Courtesy of The Optimist
With new styles of gin hitting the market, drinkers can no longer be separated into those who like it and those who don't. Defined simply as alcohol flavored with juniper and other botanicals, gin now comes from producers ranging from the makers of peaty Islay Scotch to American artisans with a taste for bracing overproof spirits.
“With gin the sky’s the limit and that’s one of the reasons it’s become so popular,” says Priscilla Young, bar manager at the Mandarin Oriental’s new Brasserie S&P, which soft-opened in San Francisco this week with 34 selections on the menu. Unlike other spirits like scotch or mezcal, there are very loose guidelines when it comes to making gin. The base can be nearly anything—London Dry Gins are typically made from wheat while Holland’s genever gins use fermented barley or rye and still other types start with grapes, sugar cane or even apple.

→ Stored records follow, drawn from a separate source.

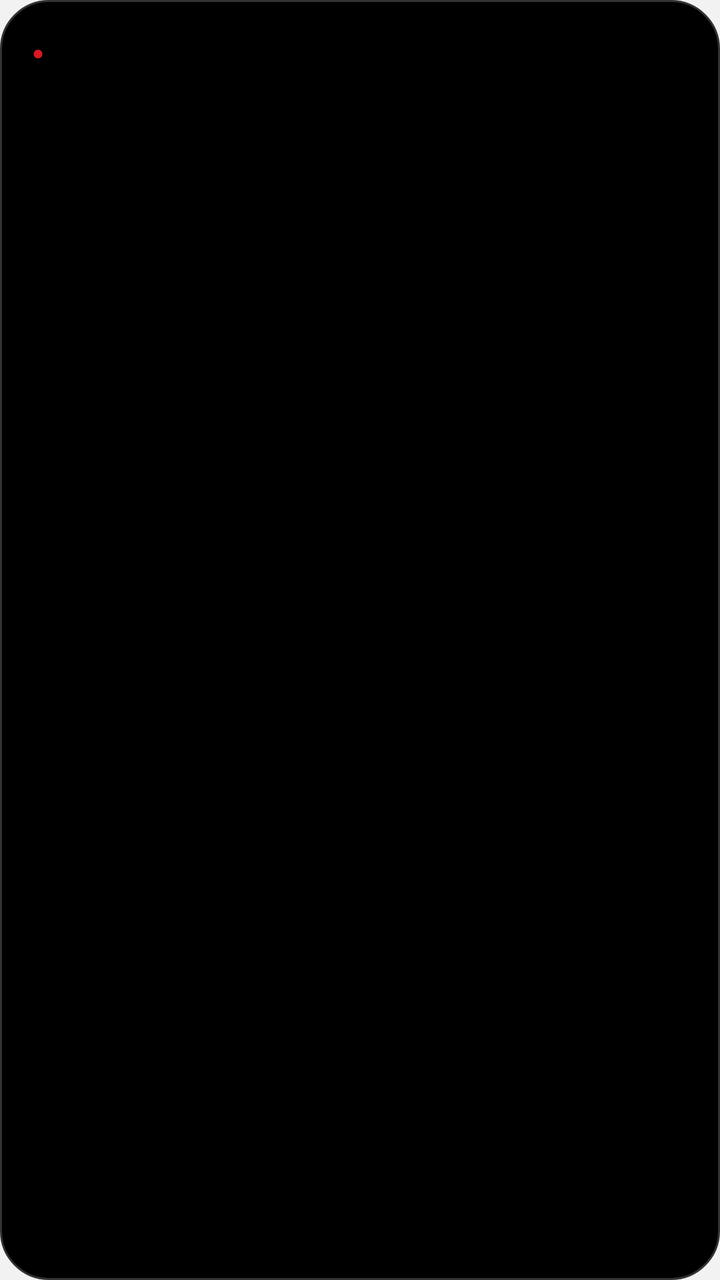
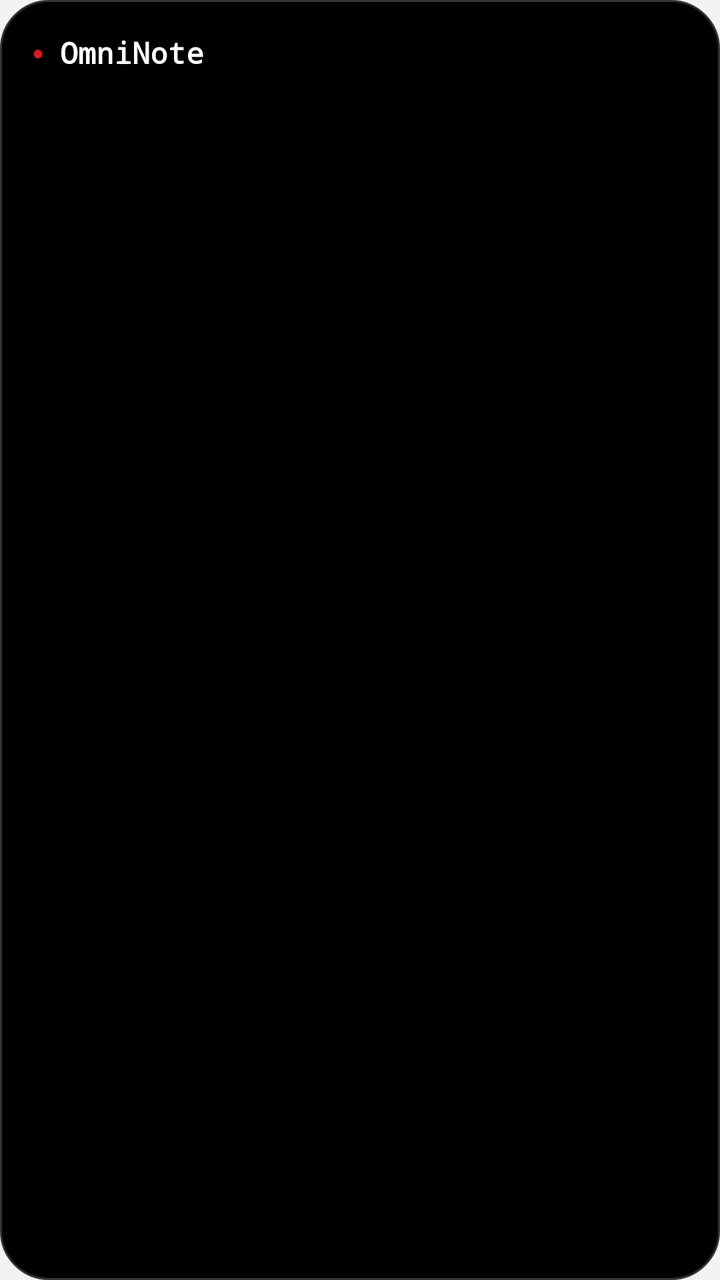

Two renders of the same Android screen: before a commit and after it. Below are the layout's source before the change and the commit's diff.
<!-- AndroidManifest.xml: application theme Theme.OmniNote -->
<!-- res/layout/widget_note.xml -->
<?xml version="1.0" encoding="utf-8"?>
<LinearLayout xmlns:android="http://schemas.android.com/apk/res/android"
    android:id="@+id/widget_note_root"
    android:layout_width="match_parent"
    android:layout_height="match_parent"
    android:background="@drawable/widget_bg"
    android:orientation="vertical"
    android:padding="16dp">

    <LinearLayout
        android:layout_width="match_parent"
        android:layout_height="wrap_content"
        android:gravity="center_vertical"
        android:orientation="horizontal">

        <TextView
            android:layout_width="wrap_content"
            android:layout_height="wrap_content"
            android:layout_marginEnd="8dp"
            android:text="●"
            android:textColor="#FFD71921"
            android:textSize="10sp" />

        <TextView
            android:id="@+id/widget_note_title"
            android:layout_width="0dp"
            android:layout_height="wrap_content"
            android:layout_weight="1"
            android:ellipsize="end"
            android:fontFamily="monospace"
            android:maxLines="2"
            android:textColor="#FFFFFFFF"
            android:textSize="15sp"
            android:textStyle="bold" />
    </LinearLayout>

    <TextView
        android:id="@+id/widget_note_body"
        android:layout_width="match_parent"
        android:layout_height="wrap_content"
        android:layout_marginTop="8dp"
        android:ellipsize="end"
        android:fontFamily="monospace"
        android:lineSpacingMultiplier="1.2"
        android:maxLines="12"
        android:textColor="#B3FFFFFF"
        android:textSize="13sp" />
</LinearLayout>
<!-- resources referenced by this layout -->
<resources>
  <!-- drawable widget_bg (drawable) -->
  <?xml version="1.0" encoding="utf-8"?>
  <shape xmlns:android="http://schemas.android.com/apk/res/android"
      android:shape="rectangle">
      <solid android:color="#FF000000" />
      <stroke
          android:width="1dp"
          android:color="#FF333333" />
      <corners android:radius="24dp" />
  </shape>
  <style name="Theme.OmniNote" parent="@android:style/Theme.Material.Light.NoActionBar">
          <item name="android:windowBackground">#F2F2F2</item>
          <item name="android:colorBackground">#F2F2F2</item>
          <item name="android:textColorPrimary">#000000</item>
          <item name="android:colorAccent">#D71921</item>
          <item name="android:statusBarColor">#F2F2F2</item>
          
          <item name="android:navigationBarColor">#000000</item>
          <item name="android:windowLightStatusBar">true</item>
      </style>
</resources>

<!-- the commit's change to res/layout/widget_note.xml (unified diff, before → after) -->
@@ -29,6 +29,7 @@
             android:ellipsize="end"
             android:fontFamily="monospace"
             android:maxLines="2"
+            android:text="@string/app_name"
             android:textColor="#FFFFFFFF"
             android:textSize="15sp"
             android:textStyle="bold" />
<!-- resource entries referenced after the edit -->
@@ -10,6 +10,7 @@
           android:color="#FF333333" />
       <corners android:radius="24dp" />
   </shape>
+  <string name="app_name" translatable="false">OmniNote</string>
   <style name="Theme.OmniNote" parent="@android:style/Theme.Material.Light.NoActionBar">
           <item name="android:windowBackground">#F2F2F2</item>
           <item name="android:colorBackground">#F2F2F2</item>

Most gins require no aging, which also means it's easier for producers to experiment and release new products quickly. Even restaurants and bars are making proprietary batches. Young hopes to blend one that caters directly to her palate, something “dry and citrus-driven.”